A Look Behind The Lens


Meghan Reilly, Staff Writer

When I first started taking pictures, I had no clue that it’d become such a habit. I thought I was only capturing people, places, and things I found pretty so that I could go back and look at them whenever I wanted.

But as I got older and began to see more of the world, I found pretty people, places, and things everywhere I went. I also became more observant of things going on around me, and found amazing pictures in places I wouldn’t traditionally expect.

My interest in photography first sparked in 2014 when I went on vacation to Montauk. In my opinion, summer is the best time of year to go out on photoshoots.

All the flowers are in bloom, it stays lighter out longer, and everything is gold. The beach can be visited without the risk of freezing, and the beach is unarguably one of the best places to take pictures.

In Montauk, I took pictures of everything I wanted to remember about the trip. The pictures ranged from the ocean to flowers and long stretches of road in the town.
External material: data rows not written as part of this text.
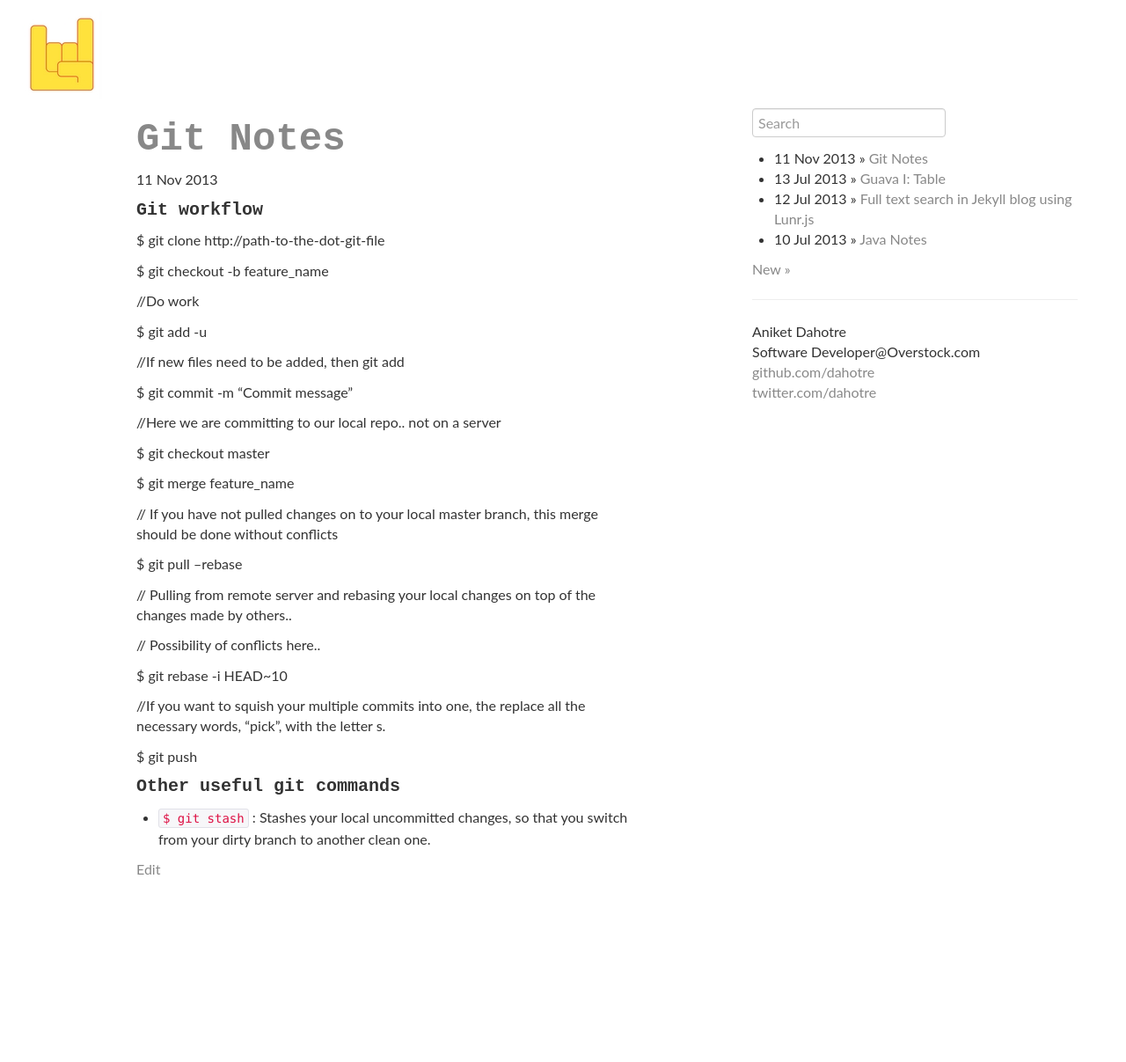
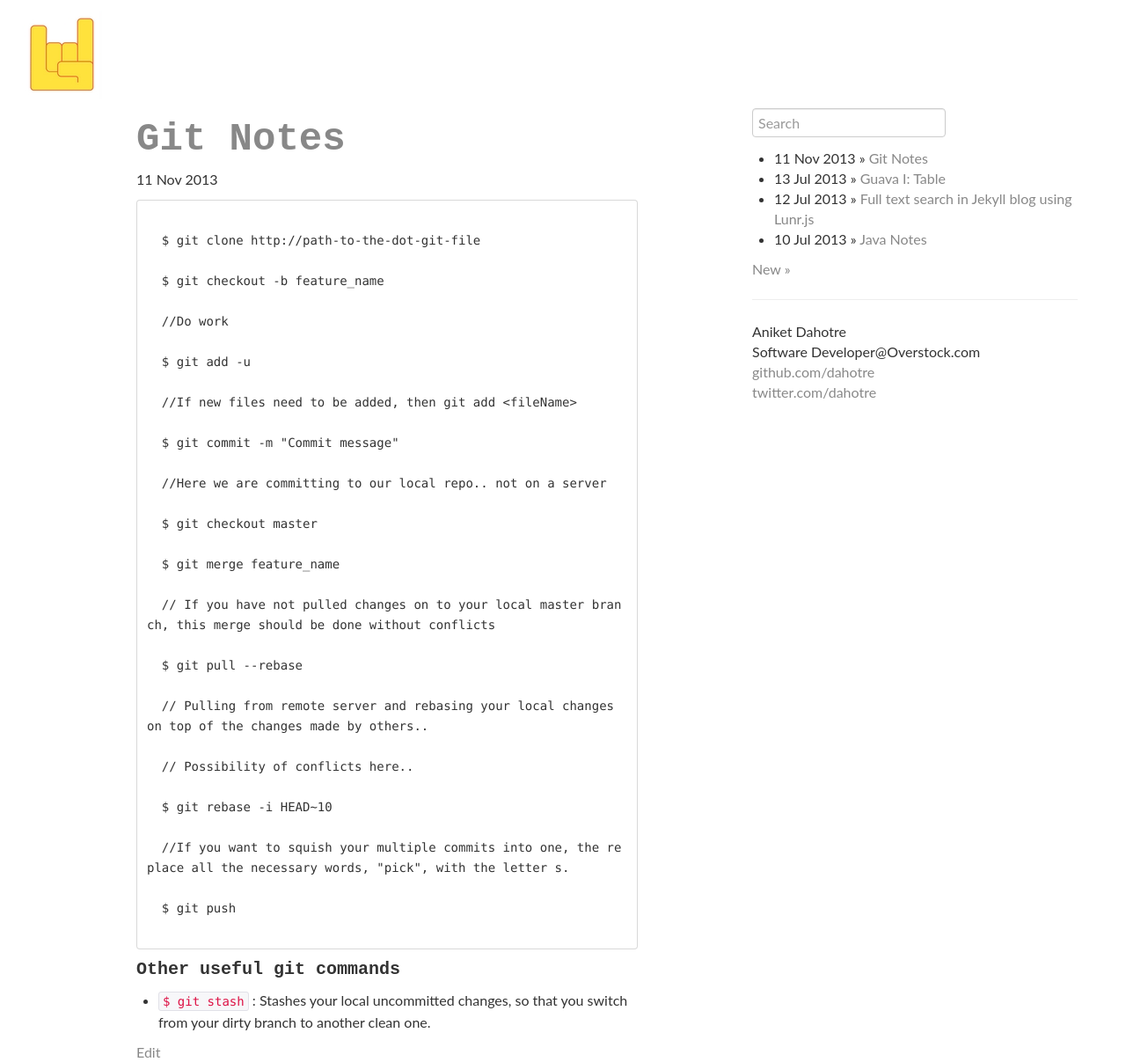
Before and after one commit to dahotre/dahotre.github.io, a Jekyll site: the page built from _posts/2013-11-11-Git-Notes.markdown, in a window 1280 px wide. Shown: the whole page at 88% size. Built offline with Jekyll 4.4.1, drawn with Linux system fonts in a browser that asks for light colours; nearby versions of some CDN libraries; before the commit the page ends 999 px from its top, so only the background shows below that.

Commit message:
Update 2013-11-11-Git-Notes.markdown

````diff
--- a/_posts/2013-11-11-Git-Notes.markdown
+++ b/_posts/2013-11-11-Git-Notes.markdown
@@ -5,7 +5,7 @@ date:   2013-11-11 11:10
 location:   "2013-11-11-Git-Notes.markdown"
 ---
 
-#### Git workflow
+```
 
   $ git clone http://path-to-the-dot-git-file
 
@@ -39,6 +39,6 @@ location:   "2013-11-11-Git-Notes.markdown"
 
   $ git push
 
-
+```
 #### Other useful git commands
 * `$ git stash` : Stashes your local uncommitted changes, so that you switch from your dirty branch to another clean one.
````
I was only 12 at the time, so the pictures are way too bright and a bit oversaturated, but I still love them. They help me see how much I’ve improved in the last four years.

After the trip to Montauk, I began to take pictures around Westhampton Beach. Most of my early pictures are of nature, particularly sunsets; and most of the pictures I have as of recent are of sunsets as well. Sunsets are my favorite thing to photograph, particularly when the sky turns pink. The ocean is a close second, and buildings and other places around a city are third.

I soon realized that whenever I took pictures of the sky, ocean, or whatever else I found pretty wherever I was, it was also so that I would remember what I was doing when I stumbled upon something that appealed to my eyes.  I also wanted to remember the people I was with. Even though they usually aren’t featured in the photos I take, I somewhat relive fragments of that day and remember the faces and voices of those people whenever I look back at them.

I’m the kind of person who loves to hold onto memories, both good and bad. They make me feel a certain way; a way I just can’t put into words. That’s why I take pictures. And while the pictures still don’t put my feelings into words, they can make it pretty clear as to how I was feeling when I took them. Bright colors and happy scenes indicate happiness, while photos of overcast skies or photos edited with a black and white filter usually connote the opposite.

My grandmother also loved photography, and she was the only other person in my family who possessed the skill. I hadn’t really known about this until after she passed away in May of 2016, and ever since then, every picture I have taken is in her honor. My grandmother and I were really close, and I knew that continuing to pursue photography could be a way that I can continue to feel close with her even though she isn’t here anymore.

In the future, I want to be able to travel the world and take pictures of things that I’ve never seen before. Some places I want to visit include Arizona, Australia, California, France, Greece, Hawaii, Indonesia, Italy, New Mexico, New Zealand, Nevada, Portugal, and Utah.

You don’t really need a professional camera to get into photography. I began with an iPhone 5, and with just a simple camera that almost everyone has in their back pocket I was able to capture some pretty amazing images. But after a while, I realized that if I wanted to keep improving and refining my skill, I had to get a real camera. So, for Christmas, I got a Nikon D3400; and now, I can really get started.